Prime Minister Rishi Sunak’s plan to stop small boats crossing the English Channel is becoming increasingly frayed as he attempts to push legislation through the UK Parliament so that deportations of undocumented asylum seekers can start.
Right-wing Tories, including the party’s deputy chairman, are seeking to amend the legislation to negate asylum seekers’ right to appeal.
But as the Safety of Rwanda Bill stands, it is still in breach of international law, the UN High Commissioner for Refugees (UNHCR) said in a new report.
“It does not meet the required standards relating to the legality and appropriateness of the transfer of asylum seekers and is not compatible with international refugee law,” it said.
It also deemed that the deal struck between Britain and Rwanda “runs counter to the fundamental principles of global solidarity” that underpin the international system protecting asylum seekers.
In a previous analysis in 2022, the UNHCR “noted its serious concerns” that asylum seekers transferred to Rwanda “would not have access to fair and efficient procedures for the determination of refugee status”.
The latest report said: “As of January 2024, UNHCR has not observed changes in the practice of asylum adjudication that would overcome the concerns set out in its 2022 analysis."
This stance reflected the view of Britain’s supreme court, which ruled in November that Rwanda was not a safe country.
Mr Sunak is now attempting to sidestep that ruling by passing legislation via parliament that states the central African country is safe for deportations.
But some of his hardline Conservative MPs argue the current bill does not go far enough and have tabled amendments to deny asylum seekers the right to appeal.
The Tory dissenters' biggest fear is that hundreds of cases could be caught up legal red tape and end up in the European Court of Human Rights, which will likely declare the deportations unlawful.
Right-wing Conservatives also believe the Rwanda policy is key to winning the next general election, in which latest polling suggests the Tories are facing a wipeout.

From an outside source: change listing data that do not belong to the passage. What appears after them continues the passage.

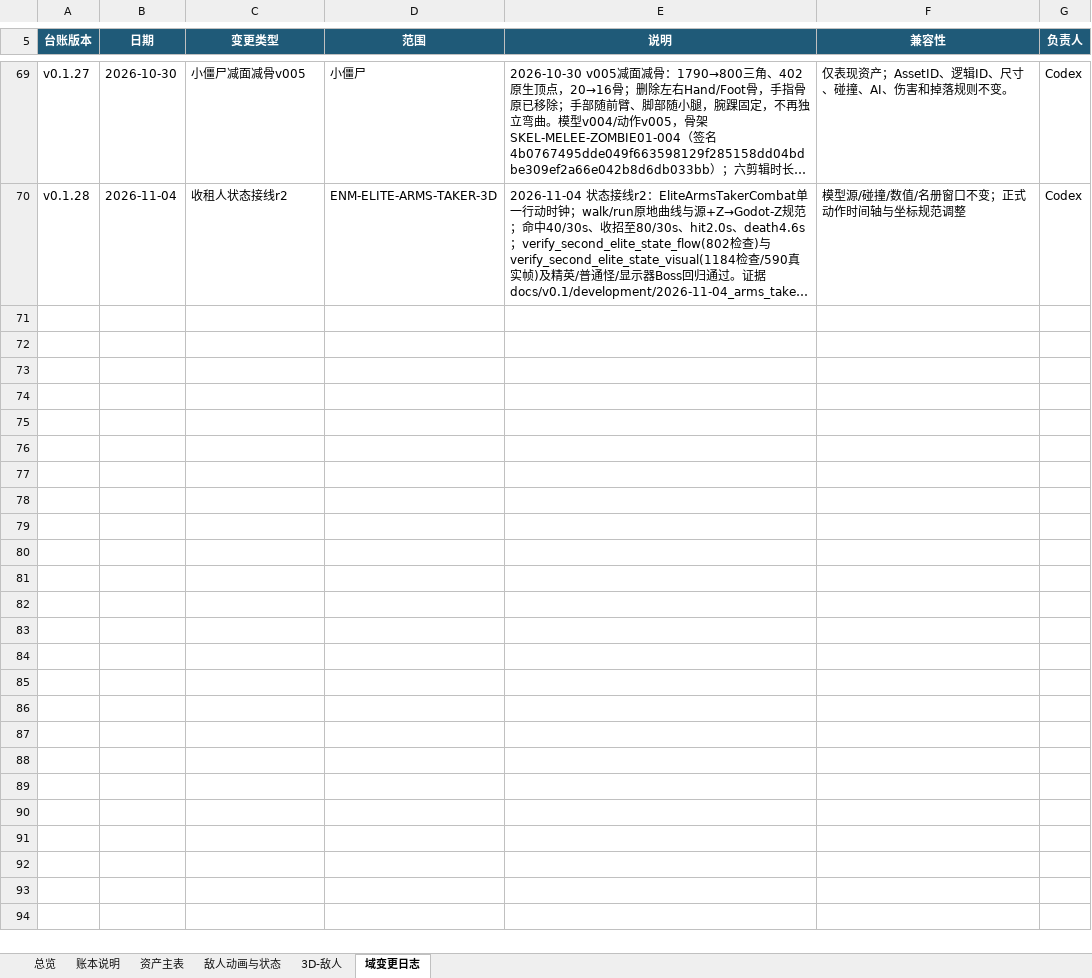
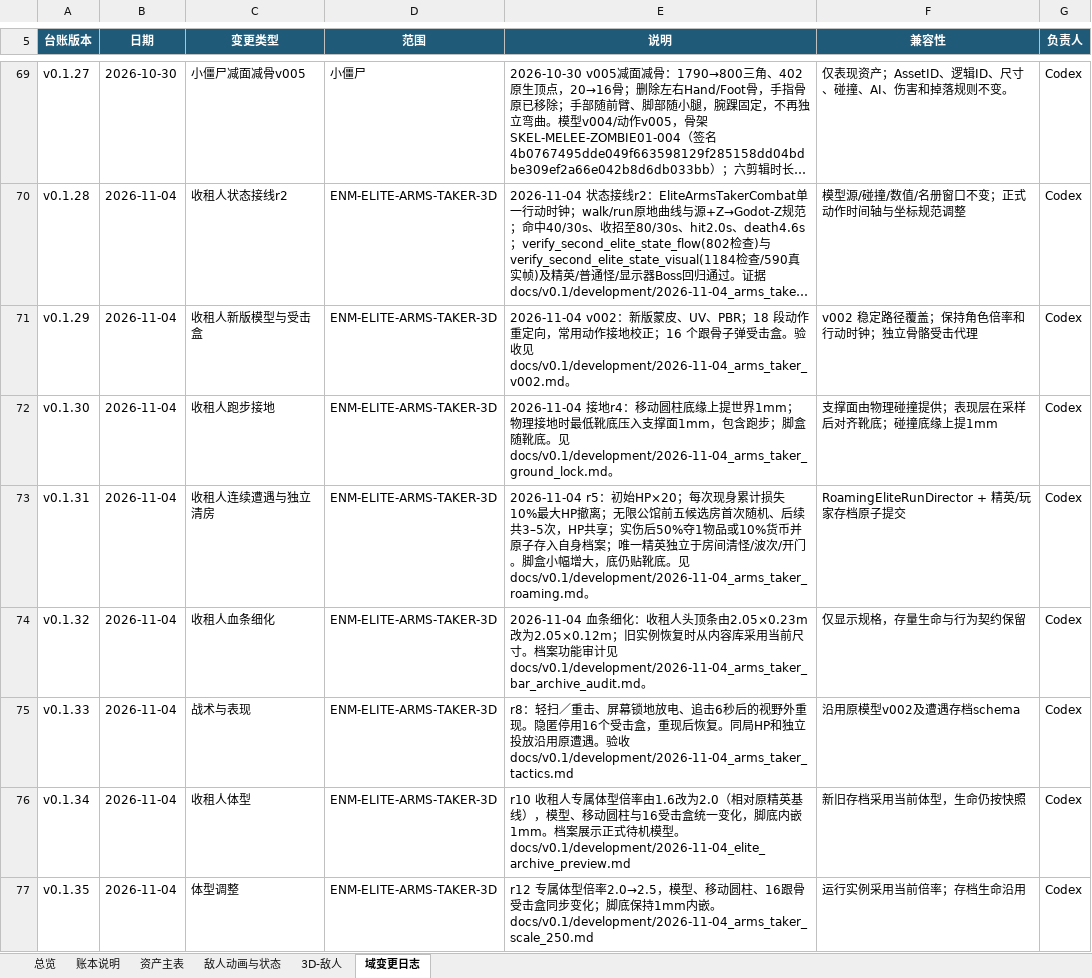
Before and after one commit to summercard/ShellStorm2, an Excel workbook: assets/registry/ledgers/ShellStorm2_敌人账本_v001.xlsx, sheet 域变更日志, drawn as a sheet; only a part is shown, gaps mark what is left out; long unchanged cells end in …; values as stored, in another font and other column widths than the file's, no borders; the diff names each change by its address in the sheet, - before the commit and + after, or states it on an @@ line.

Commit message:
chore(ledger+docs): 五本分域账本同步 + 4 个新验收登记 + 索引收口
## 账本（assets 1434 → **1436**，全部可归因）
- 敌人账本：收租人 v002 换 GLB/贴图、体型 2.5、血条 2.05×0.12、双击盒放大、
  v003 包装与信号材质；新增 `VFX-ARMS-TAKER-FLOOR-CAST-3D` 的使用位置。
- 特效账本：`FX01-37` 地面放电 / `FX01-38` 电弹与定身电弧（v002 几何与包络 ×2）。
- UI 账本：`UI-SCREEN-MONSTER-ARCHIVE` 升 **v002**（3D 预览 + 新布局）。
- 场景账本：`ENV-BASE99-ART-LAYOUT-3D` SHA 换新（迎宾锚点）+ `event_25x25` 当前 SHA。
- 角色账本：NPC 行备注补迎宾节拍（v0.1.29）。
`verify_ledger_split` → **`LEDGER_SPLIT_VERIFY_OK assets=1436 ledgers=9 failure_count=0`**。

## 登记与套件
`feature_registry.json` 补 `verify_arms_taker_tactics` / `verify_arms_taker_roaming` /
`verify_monster_archive_facility` / `verify_base_npc_story_beat` 四个新入口；
`run_verification_suite.sh` 的 `core_scenes` 同步接入这四条。
`MODULE_INDEX.md` 补 ELITE-ROSTER / BASE-FACILITY / BASE-NPC 三行口径；
`CHANGELOG.md` 记 r4–r12 沿革。

## 记忆
`.workbuddy/memory/2026-11-04/1555_base_npc_story_beat.md` + 索引。

## 已知的非阻断项（如实记录）
`ledger_split_baseline.json` 的 `captured_at` 停在 `2026-11-04T01:16:18+08:00`，
而行内容已扩到 1436 —— 与 11-03 那次同型：**只刷了行指纹、没重算时间戳**。
校验不受影响（它比行内容与列指纹），但下一个人会误判「基线没动过」。
这批是并发会话用定向脚本刷的，我没有为了改时间戳去动全部 `column_digests`
（那会把同工作区里别人的既有漂移一起吸收）。

## 门禁（我本轮独立复跑）
- `verify_ledger_split` → OK assets=1436 failure_count=0
- `check_level_decoupling` → violations 0
- `sync_runtime_design_data --check` → `{"files": 42, "issues": []}`
- 房间脚本挂载门禁 → 30+ tscn 全绿（并挡下 2 间房的挂载丢失，见上一提交）

```diff
--- a/assets/registry/ledgers/ShellStorm2_敌人账本_v001.xlsx (sheet 域变更日志)
+++ b/assets/registry/ledgers/ShellStorm2_敌人账本_v001.xlsx (sheet 域变更日志)
+row 71: v0.1.29 | 2026-11-04 | 收租人新版模型与受击盒 | ENM-ELITE-ARMS-TAKER-3D | 2026-11-04 v002：新版蒙皮、UV、PBR；18 段动作重定向，常用动作接地校正；16 个跟骨子弹受击盒。验收见 docs/v0.1/development/2026-11-04_arms_taker_v002.md。 | v002 稳定路径覆盖；保持角色倍率和行动时钟；独立骨骼受击代理 | Codex
+row 72: v0.1.30 | 2026-11-04 | 收租人跑步接地 | ENM-ELITE-ARMS-TAKER-3D | 2026-11-04 接地r4：移动圆柱底缘上提世界1mm；物理接地时最低靴底压入支撑面1mm，包含跑步；脚盒随靴底。见 docs/v0.1/development/2026-11-04_arms_taker_ground_lock.md。 | 支撑面由物理碰撞提供；表现层在采样后对齐靴底；碰撞底缘上提1mm | Codex
+row 73: v0.1.31 | 2026-11-04 | 收租人连续遭遇与独立清房 | ENM-ELITE-ARMS-TAKER-3D | 2026-11-04 r5：初始HP×20；每次现身累计损失10%最大HP撤离；无限公馆前五候选房首次随机、后续共3–5次，HP共享；实伤后50%夺1物品或10%货币并原子存入自身档案；唯一精英独立于房间清怪/波次/开门。脚盒小幅增大，底仍贴靴底。见 docs/v0.1/development/2026-11-04_arms_taker_roaming.md。 | RoamingEliteRunDirector + 精英/玩家存档原子提交 | Codex
+row 74: v0.1.32 | 2026-11-04 | 收租人血条细化 | ENM-ELITE-ARMS-TAKER-3D | 2026-11-04 血条细化：收租人头顶条由2.05×0.23m改为2.05×0.12m；旧实例恢复时从内容库采用当前尺寸。档案功能审计见 docs/v0.1/development/2026-11-04_arms_taker_bar_archive_audit.md。 | 仅显示规格，存量生命与行为契约保留 | Codex
+row 75: v0.1.33 | 2026-11-04 | 战术与表现 | ENM-ELITE-ARMS-TAKER-3D | r8：轻扫／重击、屏幕锁地放电、追击6秒后的视野外重现。隐匿停用16个受击盒，重现后恢复。同局HP和独立投放沿用原遭遇。验收 docs/v0.1/development/2026-11-04_arms_taker_tactics.md | 沿用原模型v002及遭遇存档schema | Codex
+row 76: v0.1.34 | 2026-11-04 | 收租人体型 | ENM-ELITE-ARMS-TAKER-3D | r10 收租人专属体型倍率由1.6改为2.0（相对原精英基线），模型、移动圆柱与16受击盒统一变化，脚底内嵌1mm。档案展示正式待机模型。docs/v0.1/development/2026-11-04_elite_archive_preview.md | 新旧存档采用当前体型，生命仍按快照 | Codex
+row 77: v0.1.35 | 2026-11-04 | 体型调整 | ENM-ELITE-ARMS-TAKER-3D | r12 专属体型倍率2.0→2.5，模型、移动圆柱、16跟骨受击盒同步变化；脚底保持1mm内嵌。docs/v0.1/development/2026-11-04_arms_taker_scale_250.md | 运行实例采用当前倍率；存档生命沿用 | Codex
```
Also changed, not shown: sheet 资产主表, sheet 3D-敌人, sheet 敌人动画与状态, assets/registry/ledgers/ShellStorm2_UI账本_v001.xlsx, assets/registry/ledgers/ShellStorm2_场景账本_v001.xlsx, 10 other files.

Hence on Wednesday the high-profile deputy chairman Lee Anderson made it clear he would back the amendments aimed at blocking international human rights laws.
But the UN report said it remained “deeply concerned” over the proposal to exclude asylum seekers from the “protections enshrined by the Human Rights Act”, including the right to challenge their deportation.
It added the British law would set “an acutely troubling precedent”.
It further highlighted that the legislation as it currently stands still “failed to meet the required standards” on the “appropriateness of transfer of asylum seekers”.
But No 10 Downing Street said the UNHCR itself used Rwanda as a place to send refugees – the country already has 136,000 asylum seekers and insisted the government’s own legal advice was that the plan was lawful.
The Prime Minister’s official spokesman said Mr Sunak “would not be deterred from a course of action” that was apparently backed by the public.
“It’s important that we have control of our borders, it’s right that the British people and not criminal gangs decide who comes to this country,” he said. “And we are acting in a way that we believe is both legal and responsible.”